Studies have demonstrated that our brains struggle to make a decision when faced with too many options, which is referred to by scientists as “choice overload.”
Researchers at the California Institute of Technology are providing new insights into this phenomenon, including how many options the brain prefers and the regions of the brain that are involved.
For the study, participants were presented with images of scenic landscapes that they could have printed on a piece of merchandise such as a coffee mug. The volunteers were offered a variety of sets, which contained six, 12, or 24 pictures.
As the individuals made their selections, the activity in their brains was recorded with a functional magnetic resonance imaging (fMRI) machine. The volunteers were also asked to browse over the images again while a computer randomly selected a picture for them.
The study revealed that brain activity spiked in two regions while the participants were making their choices – the anterior cingulate cortex (ACC) and the striatum.The ACC is where the potential costs and benefits of decisions are weighed, while the striatum is responsible for measuring the value.
Brain activity was found to be highest in these two regions when the participants had 12 options to pick from.
Study lead author Colin Camerer explained that this pattern can likely be explained by the interactions between the striatum and the ACC, where the increasing potential for reward is weighed against the increasing amount of work the brain will have to do to consider the possible outcomes.
The potential reward increases alongside the number of options, but then begins to level off as the return diminishes.
“The idea is that the best out of 12 is probably rather good, while the jump to the best out of 24 is not a big improvement,” said Camerer. He explained that people tend to feel like they have more control over their lives when they have more options to choose from, even if having all those options leaves them stressed out when it is time to make a decision.
“Essentially, our eyes are bigger than our stomachs,” said Camerer. “When we think about how many choices we want, we may not be mentally representing the frustrations of making the decision.”

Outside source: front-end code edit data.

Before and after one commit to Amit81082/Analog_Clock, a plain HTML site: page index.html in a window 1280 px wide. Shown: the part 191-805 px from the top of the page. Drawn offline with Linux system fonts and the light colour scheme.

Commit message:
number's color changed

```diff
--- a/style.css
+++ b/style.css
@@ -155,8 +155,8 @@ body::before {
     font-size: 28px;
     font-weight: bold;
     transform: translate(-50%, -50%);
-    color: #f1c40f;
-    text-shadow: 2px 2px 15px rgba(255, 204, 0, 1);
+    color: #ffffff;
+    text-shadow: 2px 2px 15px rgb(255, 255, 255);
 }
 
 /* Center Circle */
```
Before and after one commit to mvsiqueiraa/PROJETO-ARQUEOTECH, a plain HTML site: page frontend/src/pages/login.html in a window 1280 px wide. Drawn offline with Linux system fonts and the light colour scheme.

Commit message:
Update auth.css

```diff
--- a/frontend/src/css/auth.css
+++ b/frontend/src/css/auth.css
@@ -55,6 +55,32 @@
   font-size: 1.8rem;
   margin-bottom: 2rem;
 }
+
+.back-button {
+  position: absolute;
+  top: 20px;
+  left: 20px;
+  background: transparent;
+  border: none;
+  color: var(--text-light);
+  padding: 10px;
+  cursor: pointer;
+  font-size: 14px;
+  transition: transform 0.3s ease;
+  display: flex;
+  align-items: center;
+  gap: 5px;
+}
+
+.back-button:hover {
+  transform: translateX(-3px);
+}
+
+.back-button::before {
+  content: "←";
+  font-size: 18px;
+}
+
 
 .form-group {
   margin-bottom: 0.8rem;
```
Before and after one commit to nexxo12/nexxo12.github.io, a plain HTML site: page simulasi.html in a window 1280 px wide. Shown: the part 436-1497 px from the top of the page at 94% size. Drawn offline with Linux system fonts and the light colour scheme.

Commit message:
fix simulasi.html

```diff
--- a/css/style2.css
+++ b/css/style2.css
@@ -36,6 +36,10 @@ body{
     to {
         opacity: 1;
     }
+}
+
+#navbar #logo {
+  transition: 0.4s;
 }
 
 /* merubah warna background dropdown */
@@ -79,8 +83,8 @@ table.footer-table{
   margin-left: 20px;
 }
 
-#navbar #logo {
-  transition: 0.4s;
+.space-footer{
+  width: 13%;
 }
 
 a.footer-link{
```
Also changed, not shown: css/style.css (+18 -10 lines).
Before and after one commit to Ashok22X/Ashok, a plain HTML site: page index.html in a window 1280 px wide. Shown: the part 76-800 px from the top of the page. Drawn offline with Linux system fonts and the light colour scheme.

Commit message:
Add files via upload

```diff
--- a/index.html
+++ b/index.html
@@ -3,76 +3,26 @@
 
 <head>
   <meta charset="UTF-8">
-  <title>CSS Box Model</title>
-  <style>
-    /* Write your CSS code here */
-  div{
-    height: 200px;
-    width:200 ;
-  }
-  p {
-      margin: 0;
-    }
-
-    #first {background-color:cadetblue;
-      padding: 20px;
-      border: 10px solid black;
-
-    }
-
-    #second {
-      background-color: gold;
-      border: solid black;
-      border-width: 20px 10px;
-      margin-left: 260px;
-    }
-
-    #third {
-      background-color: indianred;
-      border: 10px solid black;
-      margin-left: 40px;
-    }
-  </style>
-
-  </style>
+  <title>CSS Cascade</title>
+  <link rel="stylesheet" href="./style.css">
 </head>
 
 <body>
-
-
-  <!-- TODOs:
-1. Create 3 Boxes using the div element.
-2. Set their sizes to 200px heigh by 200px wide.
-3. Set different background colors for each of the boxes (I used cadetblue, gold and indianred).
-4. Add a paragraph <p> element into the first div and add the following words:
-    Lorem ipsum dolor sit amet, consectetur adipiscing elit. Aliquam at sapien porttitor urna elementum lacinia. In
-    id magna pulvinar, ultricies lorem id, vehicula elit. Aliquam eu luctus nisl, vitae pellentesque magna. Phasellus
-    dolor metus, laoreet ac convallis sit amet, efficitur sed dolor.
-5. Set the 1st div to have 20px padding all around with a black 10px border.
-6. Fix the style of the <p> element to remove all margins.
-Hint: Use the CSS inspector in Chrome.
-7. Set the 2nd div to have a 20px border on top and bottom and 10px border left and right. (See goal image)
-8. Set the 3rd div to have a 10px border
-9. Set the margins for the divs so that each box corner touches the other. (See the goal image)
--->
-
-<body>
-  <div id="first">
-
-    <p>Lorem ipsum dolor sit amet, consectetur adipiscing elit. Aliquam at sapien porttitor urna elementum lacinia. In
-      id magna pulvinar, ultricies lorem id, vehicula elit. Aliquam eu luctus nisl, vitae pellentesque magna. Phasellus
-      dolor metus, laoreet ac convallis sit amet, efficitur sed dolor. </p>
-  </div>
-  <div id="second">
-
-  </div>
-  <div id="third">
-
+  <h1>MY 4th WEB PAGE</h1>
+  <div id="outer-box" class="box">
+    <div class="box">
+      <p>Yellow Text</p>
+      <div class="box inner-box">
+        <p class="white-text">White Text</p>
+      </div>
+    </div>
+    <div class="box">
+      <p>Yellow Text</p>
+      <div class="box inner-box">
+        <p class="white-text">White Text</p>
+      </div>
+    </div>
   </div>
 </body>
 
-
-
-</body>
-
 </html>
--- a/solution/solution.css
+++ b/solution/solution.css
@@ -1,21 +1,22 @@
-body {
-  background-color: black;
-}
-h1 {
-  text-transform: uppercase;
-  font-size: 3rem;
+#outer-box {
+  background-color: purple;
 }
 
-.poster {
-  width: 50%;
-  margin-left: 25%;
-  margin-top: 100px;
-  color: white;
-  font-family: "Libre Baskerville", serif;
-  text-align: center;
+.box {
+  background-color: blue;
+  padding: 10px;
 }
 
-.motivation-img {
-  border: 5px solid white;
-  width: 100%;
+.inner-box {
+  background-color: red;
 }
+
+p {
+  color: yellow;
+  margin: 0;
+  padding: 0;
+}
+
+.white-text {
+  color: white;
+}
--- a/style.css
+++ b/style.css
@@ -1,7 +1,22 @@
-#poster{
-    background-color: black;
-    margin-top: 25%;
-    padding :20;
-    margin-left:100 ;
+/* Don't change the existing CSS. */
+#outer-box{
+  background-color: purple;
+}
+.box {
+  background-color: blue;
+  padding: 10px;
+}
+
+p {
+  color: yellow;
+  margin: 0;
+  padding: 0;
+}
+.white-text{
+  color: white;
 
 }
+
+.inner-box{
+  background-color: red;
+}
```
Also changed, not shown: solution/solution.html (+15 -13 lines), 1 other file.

The study is published in the journal Nature Human Behaviour.
By Chrissy Sexton, Earth.com Staff Writer